U.S. consumer confidence rose more than expected in August, lifted by a mild improvement in the short-term outlook, though a separate report showed business activity in the U.S. Midwest registered a slowdown in August, growing a bit less than economists expected.
Earlier, the Standard & Poor's/Case Shiller home price indexes showed prices of U.S. single-family homes rose slightly more than expected in June, reflecting the lingering boost from homebuyer tax credits that ended in April.
Consumer confidence was the second positive surprise we had today, suggesting that if we haven't hit the peak of bearishness, we're probably close, said Uri Landesman, president of Platinum Partners in New York.
These two datapoints, combined, are probably preventing what could have been a pretty bad day.
Equities have been pressured in recent weeks by bearish economic data, with a reading of manufacturing activity in the Mid-Atlantic region and U.S. housing starts for July both coming in below expectations during the month of August. This Friday, investors will be paying close attention to the August non-farm payroll number, which is expected to confirm that the economy shed jobs during the month.
The Dow Jones industrial average <.DJI> was up 51.54 points, or 0.51 percent, at 10,061.27. The Standard & Poor's 500 Index <.SPX> was up 5.16 points, or 0.49 percent, at 1,054.08. The Nasdaq Composite Index <.IXIC> was up 6.20 points, or 0.29 percent, at 2,126.17.
Before rebounding, the S&P 500 neared 1,040 in early trading, a key support level that was successfully defended twice last week.
Bouncing off the 1,040 level shows that this is a market driven by technicals, said Wayne Kaufman, chief market analyst at the New York-based John Thomas Financial. Friday's report will be important for giving us direction, but the short-term bias is up.
Limiting the S&P 500's gain was Monsanto Co

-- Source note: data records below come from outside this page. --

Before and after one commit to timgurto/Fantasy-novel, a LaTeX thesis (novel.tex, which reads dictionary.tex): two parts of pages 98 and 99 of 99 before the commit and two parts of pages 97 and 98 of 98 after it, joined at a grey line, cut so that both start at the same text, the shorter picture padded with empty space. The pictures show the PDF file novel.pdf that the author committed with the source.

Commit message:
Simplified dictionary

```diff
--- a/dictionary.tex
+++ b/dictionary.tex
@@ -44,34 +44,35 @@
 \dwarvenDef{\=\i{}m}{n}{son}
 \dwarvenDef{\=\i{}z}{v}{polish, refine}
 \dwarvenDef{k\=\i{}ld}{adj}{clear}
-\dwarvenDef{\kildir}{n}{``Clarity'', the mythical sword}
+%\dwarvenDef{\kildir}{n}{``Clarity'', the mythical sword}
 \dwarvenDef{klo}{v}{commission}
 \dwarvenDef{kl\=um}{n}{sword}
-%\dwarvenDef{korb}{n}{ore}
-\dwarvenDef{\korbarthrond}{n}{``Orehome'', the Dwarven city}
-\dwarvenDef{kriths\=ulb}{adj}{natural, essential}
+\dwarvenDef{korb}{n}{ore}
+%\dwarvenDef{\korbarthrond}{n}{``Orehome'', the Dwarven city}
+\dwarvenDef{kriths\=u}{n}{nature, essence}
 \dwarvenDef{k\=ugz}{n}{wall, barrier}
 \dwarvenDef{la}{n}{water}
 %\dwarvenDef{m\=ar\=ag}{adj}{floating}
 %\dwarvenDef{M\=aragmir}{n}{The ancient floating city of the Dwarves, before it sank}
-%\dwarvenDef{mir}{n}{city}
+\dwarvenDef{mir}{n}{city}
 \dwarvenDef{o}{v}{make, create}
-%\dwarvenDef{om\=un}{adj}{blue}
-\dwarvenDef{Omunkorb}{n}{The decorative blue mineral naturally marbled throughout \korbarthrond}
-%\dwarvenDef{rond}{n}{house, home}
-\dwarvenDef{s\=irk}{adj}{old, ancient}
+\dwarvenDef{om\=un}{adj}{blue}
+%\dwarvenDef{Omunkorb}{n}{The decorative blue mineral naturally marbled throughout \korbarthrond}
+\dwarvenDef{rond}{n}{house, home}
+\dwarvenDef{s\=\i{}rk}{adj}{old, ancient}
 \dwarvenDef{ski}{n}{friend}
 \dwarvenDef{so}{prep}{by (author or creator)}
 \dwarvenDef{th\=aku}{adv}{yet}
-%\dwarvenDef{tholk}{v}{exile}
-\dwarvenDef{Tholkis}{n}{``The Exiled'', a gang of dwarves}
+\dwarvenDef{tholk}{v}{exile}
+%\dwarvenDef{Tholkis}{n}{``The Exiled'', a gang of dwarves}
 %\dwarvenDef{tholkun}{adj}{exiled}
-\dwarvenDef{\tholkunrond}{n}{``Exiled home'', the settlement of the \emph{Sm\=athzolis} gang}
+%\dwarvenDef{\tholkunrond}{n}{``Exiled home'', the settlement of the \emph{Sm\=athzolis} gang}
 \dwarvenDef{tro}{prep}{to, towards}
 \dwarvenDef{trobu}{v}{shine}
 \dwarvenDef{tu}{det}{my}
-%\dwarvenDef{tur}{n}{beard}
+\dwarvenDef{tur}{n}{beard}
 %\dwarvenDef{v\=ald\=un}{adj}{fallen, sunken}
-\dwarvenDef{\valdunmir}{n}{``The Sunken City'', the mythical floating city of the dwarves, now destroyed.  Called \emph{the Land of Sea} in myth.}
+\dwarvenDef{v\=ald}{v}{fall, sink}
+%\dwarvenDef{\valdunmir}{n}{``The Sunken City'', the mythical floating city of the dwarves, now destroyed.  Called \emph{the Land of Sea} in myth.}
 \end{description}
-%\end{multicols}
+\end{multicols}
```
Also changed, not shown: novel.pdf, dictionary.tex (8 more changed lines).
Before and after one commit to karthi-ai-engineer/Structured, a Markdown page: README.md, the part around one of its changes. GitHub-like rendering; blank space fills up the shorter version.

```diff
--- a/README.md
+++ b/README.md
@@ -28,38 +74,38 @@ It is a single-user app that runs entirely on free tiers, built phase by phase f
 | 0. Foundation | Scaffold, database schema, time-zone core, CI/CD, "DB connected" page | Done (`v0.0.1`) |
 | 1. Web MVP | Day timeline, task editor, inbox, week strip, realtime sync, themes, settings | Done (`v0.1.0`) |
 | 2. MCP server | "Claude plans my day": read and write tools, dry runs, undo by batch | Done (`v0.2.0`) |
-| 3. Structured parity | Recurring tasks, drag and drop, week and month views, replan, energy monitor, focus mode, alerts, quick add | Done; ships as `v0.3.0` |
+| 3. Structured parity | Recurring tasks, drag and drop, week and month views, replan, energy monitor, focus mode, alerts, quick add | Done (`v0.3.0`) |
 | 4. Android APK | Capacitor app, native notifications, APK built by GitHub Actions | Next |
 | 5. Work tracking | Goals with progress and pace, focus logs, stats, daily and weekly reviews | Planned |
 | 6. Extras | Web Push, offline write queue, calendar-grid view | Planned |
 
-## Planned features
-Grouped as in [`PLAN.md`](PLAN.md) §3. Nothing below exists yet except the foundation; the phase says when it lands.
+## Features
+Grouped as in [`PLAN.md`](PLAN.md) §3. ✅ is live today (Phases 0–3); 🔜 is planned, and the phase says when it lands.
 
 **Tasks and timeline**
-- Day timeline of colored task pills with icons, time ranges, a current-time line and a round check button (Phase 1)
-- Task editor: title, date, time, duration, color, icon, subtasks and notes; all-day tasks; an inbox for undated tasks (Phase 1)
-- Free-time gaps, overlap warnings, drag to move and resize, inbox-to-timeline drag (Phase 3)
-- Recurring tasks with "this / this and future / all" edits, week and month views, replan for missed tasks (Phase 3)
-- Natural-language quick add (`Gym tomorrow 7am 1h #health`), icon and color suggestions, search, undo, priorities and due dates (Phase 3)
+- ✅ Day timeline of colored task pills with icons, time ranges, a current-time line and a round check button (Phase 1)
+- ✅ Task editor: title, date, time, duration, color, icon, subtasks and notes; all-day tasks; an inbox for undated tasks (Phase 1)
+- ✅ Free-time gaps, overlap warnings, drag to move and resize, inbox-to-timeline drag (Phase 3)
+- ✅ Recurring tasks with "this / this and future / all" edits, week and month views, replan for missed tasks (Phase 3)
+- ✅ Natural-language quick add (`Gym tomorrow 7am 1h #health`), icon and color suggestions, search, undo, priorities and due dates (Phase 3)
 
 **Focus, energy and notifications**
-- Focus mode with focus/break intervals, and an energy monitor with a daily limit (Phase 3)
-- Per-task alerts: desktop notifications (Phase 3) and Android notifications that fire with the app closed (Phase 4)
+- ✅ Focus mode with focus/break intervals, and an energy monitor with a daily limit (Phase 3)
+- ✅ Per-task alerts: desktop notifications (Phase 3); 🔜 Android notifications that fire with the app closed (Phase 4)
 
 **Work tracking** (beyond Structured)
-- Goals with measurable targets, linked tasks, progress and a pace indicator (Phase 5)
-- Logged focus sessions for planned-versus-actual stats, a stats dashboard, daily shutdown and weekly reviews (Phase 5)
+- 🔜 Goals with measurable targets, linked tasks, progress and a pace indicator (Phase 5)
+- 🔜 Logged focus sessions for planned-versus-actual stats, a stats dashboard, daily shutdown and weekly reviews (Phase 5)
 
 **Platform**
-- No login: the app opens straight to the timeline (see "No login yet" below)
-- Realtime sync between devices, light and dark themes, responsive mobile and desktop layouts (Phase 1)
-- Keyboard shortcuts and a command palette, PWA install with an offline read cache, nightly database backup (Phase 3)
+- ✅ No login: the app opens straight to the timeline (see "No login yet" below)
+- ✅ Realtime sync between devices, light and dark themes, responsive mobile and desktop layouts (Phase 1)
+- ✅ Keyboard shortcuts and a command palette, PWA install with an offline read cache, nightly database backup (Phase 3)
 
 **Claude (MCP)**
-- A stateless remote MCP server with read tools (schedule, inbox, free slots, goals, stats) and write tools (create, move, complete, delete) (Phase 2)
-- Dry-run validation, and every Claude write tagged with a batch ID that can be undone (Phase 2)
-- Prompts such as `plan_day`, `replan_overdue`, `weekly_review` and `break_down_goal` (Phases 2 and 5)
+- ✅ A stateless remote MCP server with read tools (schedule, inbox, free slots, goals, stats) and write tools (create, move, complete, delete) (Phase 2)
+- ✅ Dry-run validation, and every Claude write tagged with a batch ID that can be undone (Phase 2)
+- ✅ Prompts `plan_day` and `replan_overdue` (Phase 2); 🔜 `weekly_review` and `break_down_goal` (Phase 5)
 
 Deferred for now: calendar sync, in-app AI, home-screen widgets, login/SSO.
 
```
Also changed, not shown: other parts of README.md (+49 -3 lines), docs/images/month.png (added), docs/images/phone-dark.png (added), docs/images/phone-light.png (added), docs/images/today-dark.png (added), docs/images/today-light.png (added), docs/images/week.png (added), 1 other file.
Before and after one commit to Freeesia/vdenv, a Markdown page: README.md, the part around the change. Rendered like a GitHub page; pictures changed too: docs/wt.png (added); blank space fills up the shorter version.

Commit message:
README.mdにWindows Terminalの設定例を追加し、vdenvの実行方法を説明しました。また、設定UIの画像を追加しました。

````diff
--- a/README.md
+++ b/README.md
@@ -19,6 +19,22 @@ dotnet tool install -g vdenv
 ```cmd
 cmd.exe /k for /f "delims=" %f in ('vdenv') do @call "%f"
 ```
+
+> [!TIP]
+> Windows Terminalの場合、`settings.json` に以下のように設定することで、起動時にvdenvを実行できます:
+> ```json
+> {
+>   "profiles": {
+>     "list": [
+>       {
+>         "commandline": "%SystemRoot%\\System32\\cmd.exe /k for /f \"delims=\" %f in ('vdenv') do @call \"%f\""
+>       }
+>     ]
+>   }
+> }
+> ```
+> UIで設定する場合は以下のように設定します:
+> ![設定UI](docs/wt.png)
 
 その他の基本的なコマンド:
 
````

Though Kaufman said corporate outlooks would dictate market direction in the medium term, he noted that Monsanto is its own story, not part of a trend. It used to be one of my favorite picks, but they've had problems for a long time.
The Nasdaq's advance was curbed by Research in Motion Ltd
On the upside, Deere & Co
Later on Tuesday, the Federal Reserve is scheduled to release the minutes from its policy meeting on August 10, when it endorsed a more dovish monetary posture, citing a willingness to reinvest in monetary accommodation. Last week, Fed Chairman Ben Bernanke said in a speech the recovery had weakened more than expected.
(Editing by Jan Paschal)